“The whole purpose [of the disclosure] is to help the union members, to bring internal transparency to the finances of these unions,” Mr. Levin said. He added that his group was still analyzing the NEA’s report.
Watchdog groups say the new disclosures will help avoid a situation like the corruption scandal that rocked the Washington Teachers’ Union a few years ago, when it was discovered that top officials had used more than $5 million in union funds to pay for items including a mink coat, plasma televisions, and designer clothing.
“That case is something of a poster child for why you need this sort of disclosure,” said Kenneth Boehm, the chairman of the National Legal and Policy Center, a union-watchdog group based in Falls Church, Va., which lobbied for the new forms.
Stefan Gleason of the National Right to Work Legal Defense Foundation agreed that “more disclosure is better,” though he expressed disappointment that the Labor Department had ultimately backed off on some of the reporting requirements officials had originally proposed. He would have liked to see, for instance, expenses for member recruitment and organizing broken out from the rest of the representational-activities category.
“It’s of interest to members to know their union is not spending money to represent them but to corral more workers into union membership,” Mr. Gleason, a vice president of the Springfield, Va., advocacy group, said.

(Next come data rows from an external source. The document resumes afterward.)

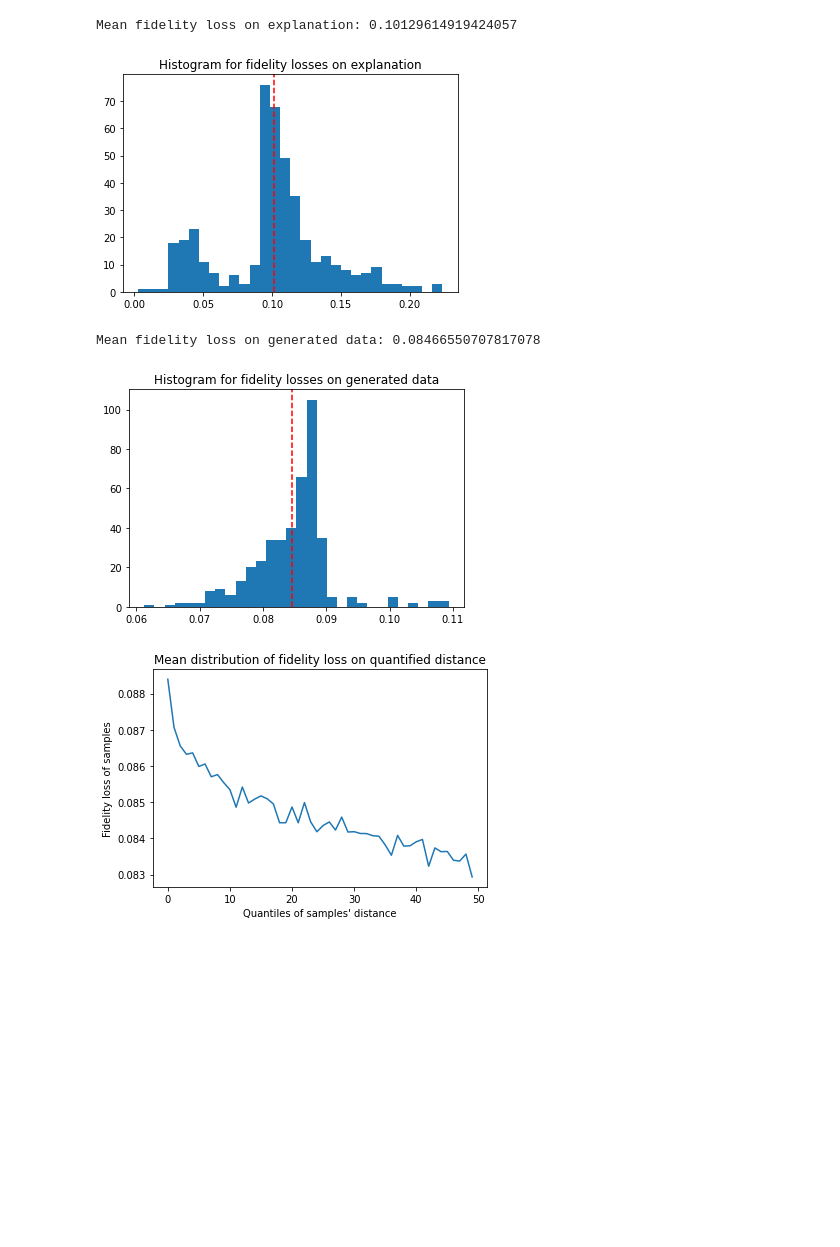
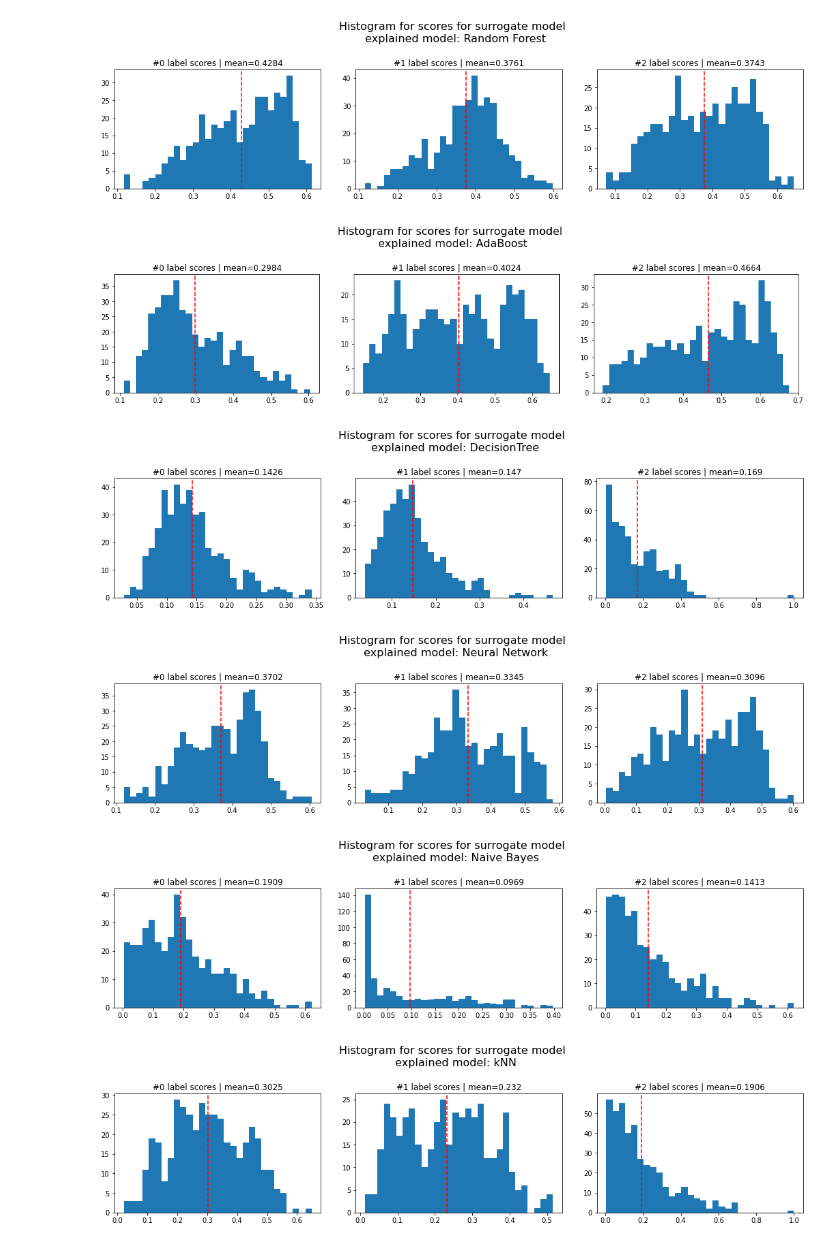
Before and after one commit to vonHousen/lime, a Jupyter notebook: doc/mod/notebooks/EfficiencyTest_FetalHealth.ipynb, the cells around one changed output. Cells and saved outputs as stored; diff of their text form; code cells hidden in the pictures; blank space fills up the shorter version.

Commit message:
Performed efficiency tests for both original LIME and it's modified version with multiple Regression Trees as local surrogate.

```diff
--- a/doc/mod/notebooks/EfficiencyTest_FetalHealth.ipynb
+++ b/doc/mod/notebooks/EfficiencyTest_FetalHealth.ipynb
@@ -46,7 +53,7 @@ models = [
     ("AdaBoost", sklearn.ensemble.AdaBoostClassifier()),
     ("DecisionTree", sklearn.tree.DecisionTreeClassifier()),
     ("Neural Network", sklearn.neural_network.MLPClassifier()),
-    ("SVM", sklearn.svm.LinearSVC()),
+    # ("SVM", sklearn.svm.LinearSVC()), do not provide predict_proba
     ("Naive Bayes", sklearn.naive_bayes.GaussianNB()),
     ("kNN", sklearn.neighbors.KNeighborsClassifier())
 ]
@@ -65,6 +72,12 @@ for (classifier_name, model) in models:
     precision_for_classifier[classifier_name] = sklearn.metrics.precision_score(y_true=y_true, y_pred=y_predicted, average="macro")
     recall_for_classifier[classifier_name] = sklearn.metrics.recall_score(y_true=y_true, y_pred=y_predicted, average="macro")
     f1_for_classifier[classifier_name] = sklearn.metrics.f1_score(y_true=y_true, y_pred=y_predicted, average="macro")
+
+test_data_subset = dataset.test_data.to_numpy()
+
+labels_count = 3
+bins_count = 30
+test_instances_count = test_data_subset.shape[0]
 # %%
 plt.figure(figsize=(14,4))
 plt.bar(f1_for_classifier.keys(), f1_for_classifier.values(), width=0.5)
@@ -147,28 +152,15 @@ label #2 mean loss: 0.01463326159864664
-# %%
-mean_fidelity_loss_on_explanation = np.mean(fidelity_loss_on_explanation)
-print(f"Mean fidelity loss on explanation: {mean_fidelity_loss_on_explanation}")
-plt.hist(fidelity_loss_on_explanation, bins=30)
-plt.axvline(mean_fidelity_loss_on_explanation, color="red", linestyle="--")
-plt.title(f"Histogram for fidelity losses on explanation")
-plt.show()
-# %% [output]
-Mean fidelity loss on explanation: 0.10129614919424057
-[figure, removed]
-# %%
-mean_fidelity_loss_on_generated_data = np.mean(fidelity_loss_on_generated_data)
-print(f"Mean fidelity loss on generated data: {mean_fidelity_loss_on_generated_data}")
-plt.hist(fidelity_loss_on_generated_data, bins=30)
-plt.axvline(mean_fidelity_loss_on_generated_data, color="red", linestyle="--")
-plt.title(f"Histogram for fidelity losses on generated data")
-plt.show()
-# %% [output]
-Mean fidelity loss on generated data: 0.08466550707817078
-[figure, removed]
-# %%
-plt.plot(np.mean(fidelity_loss_distribution_quantiles, axis=0))
-plt.ylabel(f"Fidelity loss of samples")
-plt.xlabel(f"Quantiles of samples' distance")
-plt.title(f"Mean distribution of fidelity loss on quantified distance")
-plt.show()
-# %% [output]
-[figure, removed]
+# %%
+postprocessor_default = rp.ResultsProcessing.from_file(
+    "saved_results/FetalHealth/default_results",
+    models,
+    labels_count
+)
+# %%
+postprocessor_default.plot_scores_for_surrogate_model()
+# %% [output]
+[figure, added]
+[figure, added]
+[figure, added]
+[figure, added]
+[figure, added]
+[figure, added]
```
Also changed, not shown: parts of 24 cells of this notebook, 18 other files.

Gifts and Politics
The reports detail for the first time contributions the unions make to other organizations. About a third of the AFT’s total of $1.7 million in gifts, grants, and contributions—$550,000—went to the Economic Policy Institute, a Washington think tank that has called for more education spending and issued reports critical of charter schools and vouchers. The NEA gave the group $45,000.
Minority and civil rights groups were prominent among the recipients of the unions’ contributions. The AFT’s gifts included the National Democracy Institute in Washington, which received $51,000, and the Congressional Hispanic Caucus Institute, also in Washington, which got $36,675. The NEA gave $35,000 to the Hispanic Caucus.

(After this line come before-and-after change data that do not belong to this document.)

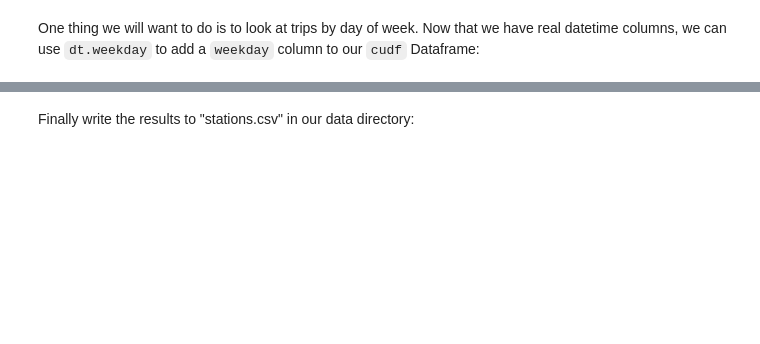
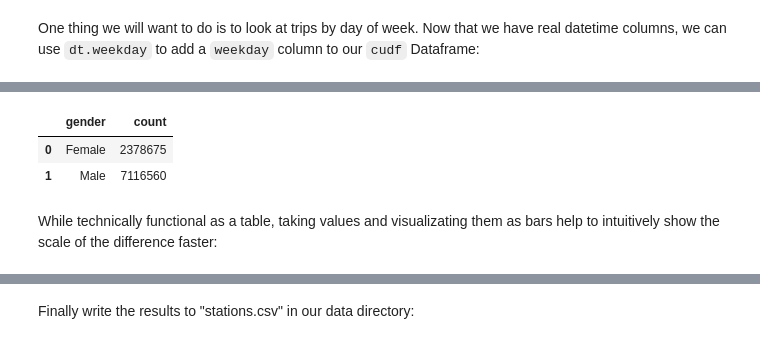
Before and after one commit to jupytercon/2020-exactlyallan, a Jupyter notebook: notebooks/01 Data Inspection and Validation.ipynb, the cells around one changed output, grey strips where cells are left out. Cells and saved outputs as stored; diff of their text form; code cells hidden in the pictures; blank space fills up the shorter version.

```diff
--- a/notebooks/01 Data Inspection and Validation.ipynb
+++ b/notebooks/01 Data Inspection and Validation.ipynb
@@ -60,0 +90,9 @@ In order to get a very quick look at things, we will use [`hvplot`](https://hvpl
+# %%
+mf_counts = df.groupby("gender").size().rename("count").reset_index()
+mf_counts
+# %% [output]
+|  | gender | count |
+| 0 | Female | 2378675 |
+| 1 | Male | 7116560 |
+# %% [markdown]
+While technically functional as a table, taking values and visualizating them as bars help to intuitively show the scale of the difference faster:
```
Also changed, not shown: parts of 44 cells of this notebook, 3 other files.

The NEA also shelled out $30,000 to the Learning First Alliance, which works to raise student achievement, while the AFT sent $30,000 to the Tsunami Relief Project.
Mr. Boehm of the National Legal and Policy Center said that teachers who join a union expect representation on issues like collective bargaining but often don’t agree with the union’s “political agenda.”

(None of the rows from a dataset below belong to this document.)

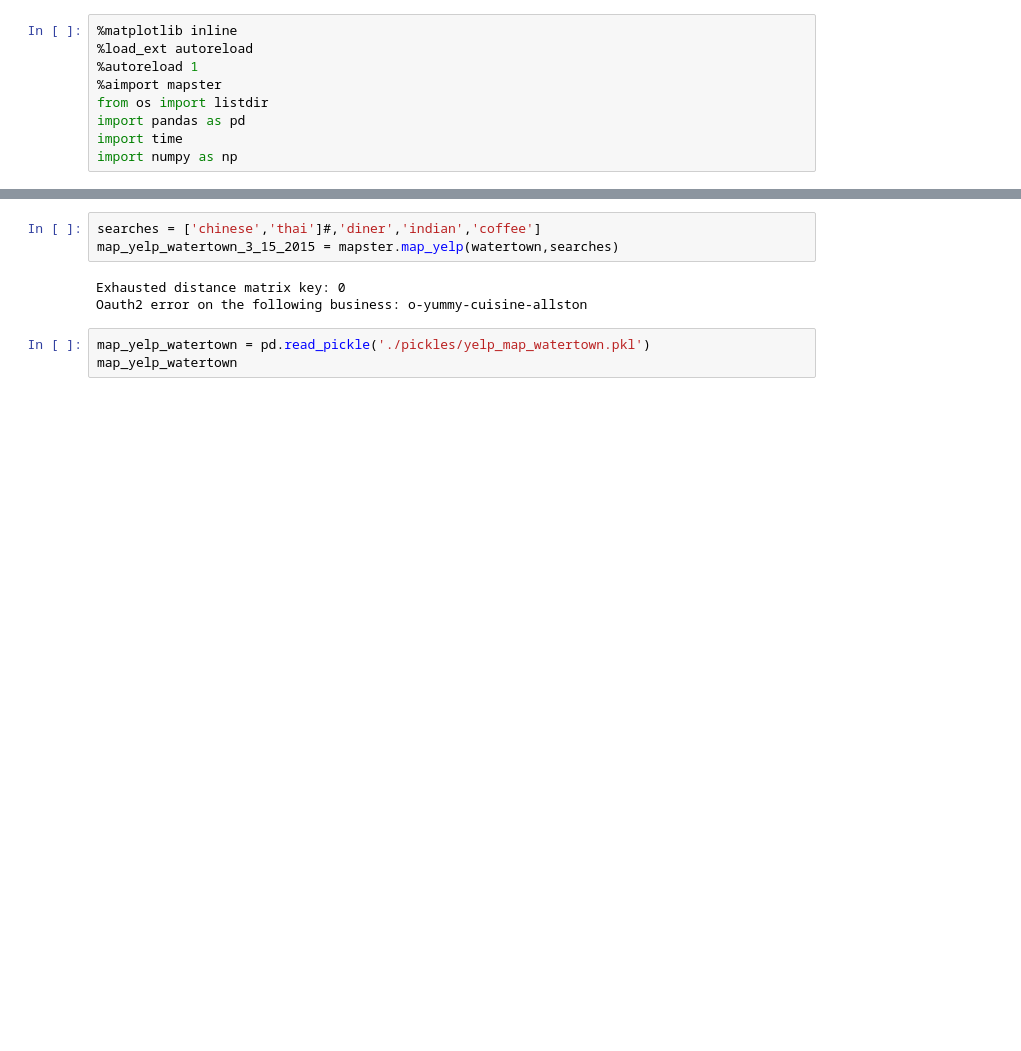
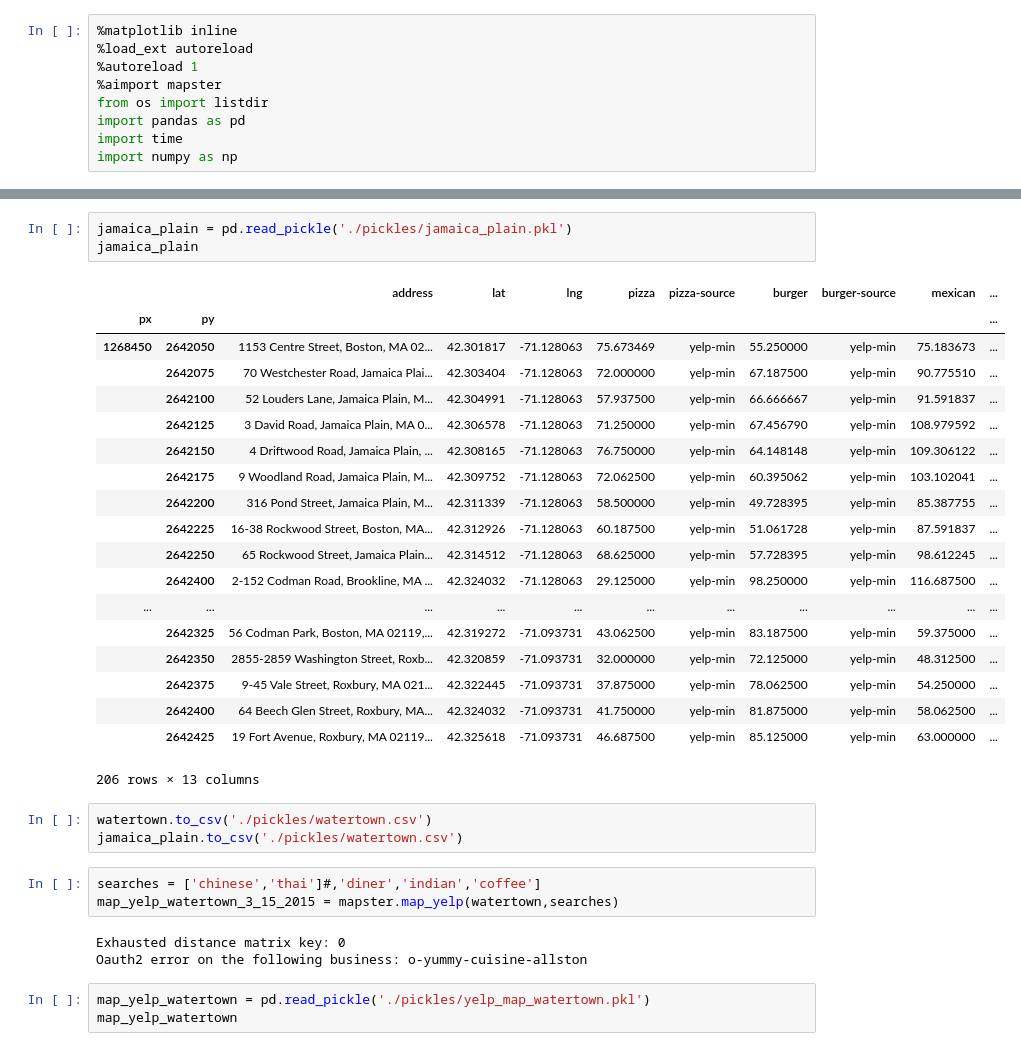
Before and after one commit to matthew-sochor-zz/mapster, a Jupyter notebook: Scraping.ipynb, the cells around one changed output, grey strips where cells are left out. Saved outputs shown, nothing was run; the diff lists cells and outputs as text; blank space fills up the shorter version.

```diff
--- a/Scraping.ipynb
+++ b/Scraping.ipynb
@@ -49,3 +49,29 @@ watertown
+# %%
+jamaica_plain = pd.read_pickle('./pickles/jamaica_plain.pkl')
+jamaica_plain
+# %% [output]
+|  |  | address | lat | lng | pizza | pizza-source | burger | burger-source | mexican | ... |
+| px | py |  |  |  |  |  |  |  |  | ... |
+| 1268450 | 2642050 | 1153 Centre Street, Boston, MA 02... | 42.301817 | -71.128063 | 75.673469 | yelp-min | 55.250000 | yelp-min | 75.183673 | ... |
+|  | 2642075 | 70 Westchester Road, Jamaica Plai... | 42.303404 | -71.128063 | 72.000000 | yelp-min | 67.187500 | yelp-min | 90.775510 | ... |
+|  | 2642100 | 52 Louders Lane, Jamaica Plain, M... | 42.304991 | -71.128063 | 57.937500 | yelp-min | 66.666667 | yelp-min | 91.591837 | ... |
+|  | 2642125 | 3 David Road, Jamaica Plain, MA 0... | 42.306578 | -71.128063 | 71.250000 | yelp-min | 67.456790 | yelp-min | 108.979592 | ... |
+|  | 2642150 | 4 Driftwood Road, Jamaica Plain, ... | 42.308165 | -71.128063 | 76.750000 | yelp-min | 64.148148 | yelp-min | 109.306122 | ... |
+|  | 2642175 | 9 Woodland Road, Jamaica Plain, M... | 42.309752 | -71.128063 | 72.062500 | yelp-min | 60.395062 | yelp-min | 103.102041 | ... |
+|  | 2642200 | 316 Pond Street, Jamaica Plain, M... | 42.311339 | -71.128063 | 58.500000 | yelp-min | 49.728395 | yelp-min | 85.387755 | ... |
+|  | 2642225 | 16-38 Rockwood Street, Boston, MA... | 42.312926 | -71.128063 | 60.187500 | yelp-min | 51.061728 | yelp-min | 87.591837 | ... |
+|  | 2642250 | 65 Rockwood Street, Jamaica Plain... | 42.314512 | -71.128063 | 68.625000 | yelp-min | 57.728395 | yelp-min | 98.612245 | ... |
+|  | 2642400 | 2-152 Codman Road, Brookline, MA ... | 42.324032 | -71.128063 | 29.125000 | yelp-min | 98.250000 | yelp-min | 116.687500 | ... |
+| ... | ... | ... | ... | ... | ... | ... | ... | ... | ... | ... |
+|  | 2642325 | 56 Codman Park, Boston, MA 02119,... | 42.319272 | -71.093731 | 43.062500 | yelp-min | 83.187500 | yelp-min | 59.375000 | ... |
+|  | 2642350 | 2855-2859 Washington Street, Roxb... | 42.320859 | -71.093731 | 32.000000 | yelp-min | 72.125000 | yelp-min | 48.312500 | ... |
+|  | 2642375 | 9-45 Vale Street, Roxbury, MA 021... | 42.322445 | -71.093731 | 37.875000 | yelp-min | 78.062500 | yelp-min | 54.250000 | ... |
+|  | 2642400 | 64 Beech Glen Street, Roxbury, MA... | 42.324032 | -71.093731 | 41.750000 | yelp-min | 81.875000 | yelp-min | 58.062500 | ... |
+|  | 2642425 | 19 Fort Avenue, Roxbury, MA 02119... | 42.325618 | -71.093731 | 46.687500 | yelp-min | 85.125000 | yelp-min | 63.000000 | ... |
+206 rows × 13 columns
+# %%
+watertown.to_csv('./pickles/watertown.csv')
+jamaica_plain.to_csv('./pickles/watertown.csv')
 # %%
 searches = ['chinese','thai']#,'diner','indian','coffee']
 map_yelp_watertown_3_15_2015 = mapster.map_yelp(watertown,searches)
```
Also changed, not shown: parts of 51 cells of this notebook, 8 other files.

“When the union takes money from teachers and spends it on promoting certain organizations and candidates who have beliefs that differ from those of members, there is a problem,” he said. The new disclosures, he said, could spur a change in that aspect. “Because individual teachers will see how the money is being spent, it will act as a check or balance and keep the unions from getting abusive,” Mr. Boehm said.
Alexander Wohl, an AFT spokesman, said that any contributions of a “significant size” are approved by the organization’s governing council, which is made up of elected members. “We support organizations that we believe are doing an important job of advancing causes that are important to our members, like civil rights,” he said.
The NEA did not respond to several requests for comment.
Payments from the NEA in the category of “political activities and lobbying” included $3 million to a Denver media-strategies firm, more than $900,000 to two direct-mail consultants, and $302,000 to a polling firm with ties to the Democratic Party.
Mike Antonucci, a teachers’ union critic who publishes an online newsletter about the unions and who has analyzed the reports, said he was surprised by the size of the unions’ “outlays on political consultants, polling firms, media-strategy experts, and marketing specialists.”
Taken together with the donations the unions made, he wrote in an e-mail, the expenditures show the extent to which the unions are “an integral part of the liberal political movement.”
Vol. 25, Issue 18, Page 7